1998 OPEN FORUM Abstracts
Subacute Care Documentation Under the New Prospective Payment System
Patrick J. Dunne, MEd, RRT
With a stroke of the presidential pen, Bill Clinton has unleashed the most sweeping structural and payment changes in Medicare since the implementation of DRGs in 1983. Beginning in July, 1998, and for the next three years, certain provisions of the Balanced Budget Act (BBA) of 1997 will introduce a prospective payment system for skilled nursing facilities, which will be a radical departure from the traditional, fee-for-service payment methodology previously in use under Medicare. The financial impact of this transformation on skilled nursing facilities in general will be nothing short of profound, while the impact on the delivery of respiratory care services to SNF residents remains clouded at best. To be sure, it will not be business as usual, and those who fail to grasp the enormity of the new changes are certain to become causalities, most likely sooner than later.

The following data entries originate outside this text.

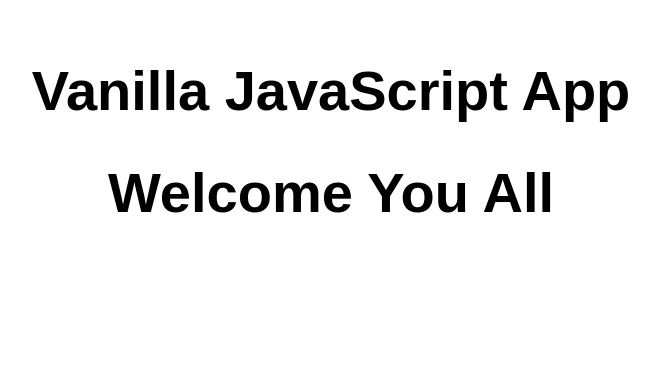
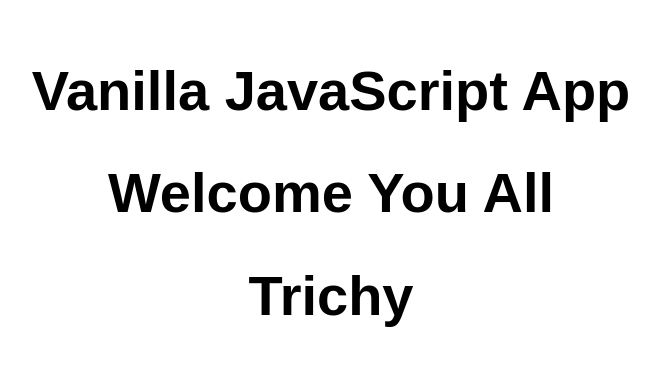
Before and after one commit to jeginabhasith/Jegi, a website: page src/index.html in a window 1280 px wide. Shown: the whole page, without its empty margins (309-968 px from the left). Drawn offline with Linux system fonts and the light colour scheme.

Commit message:
index.html

```diff
--- a/src/index.html
+++ b/src/index.html
@@ -13,6 +13,7 @@
     <h1>Vanilla JavaScript App</h1>
 
     <h1>Welcome You All</h1>
+    <h1>Trichy</h1>
   </main>
 </body>
 
```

Prior to passage of the BBA, care provided to Medicare beneficiaries in a skilled nursing facility was reimbursed under three separate payment Methods: capital, routine and ancillary care. Capital was paid at 100% of allowable cost, while routine care was reimbursed under a routine cost limits, or a per-diem based on regional averages. Ancillary services were paid at reasonable costs without limits. However, capital, routine and ancillary care are now combined into one federal per-diem payment, which is being phased in over a three year period. The federal per-diem is based on a payment rate (base rate) that is adjusted by a case mix index when residents are categorized into a Resource Utilization Group, or RUGs III classification. The classification scheme is driven by a minimum data set (MDS), a trans-disciplinary assessment of a resident's condition and needs, (since early 1990, HCFA has mandated that an MDS be completed on all SNF residents). In essence, it is HCFA's intent to use this RUGs/MDS scheme to base a skilled nursing facility's reimbursement on anticipated resource utilization for a particular resident, not on a flat per diem based on a particular illness or prior cost reports filed by the facility.
The challenges facing respiratory therapists under this new mechanism are formidable. Because RUGs is currently more oriented toward rehabilitation, services for medically complex residents such as those requiring ventilator care or other high-tech respiratory care are not properly taken into account. Thus, there will be the need for innovative strategies to address these and other inadequacies if we are to ensure the continued access to and availability of high quality, cost -- effective respiratory care in skilled nursing facilities.
The 44th International Respiratory Congress Abstracts-On-Disk®, November 7 - 10, 1998, Atlanta, Georgia.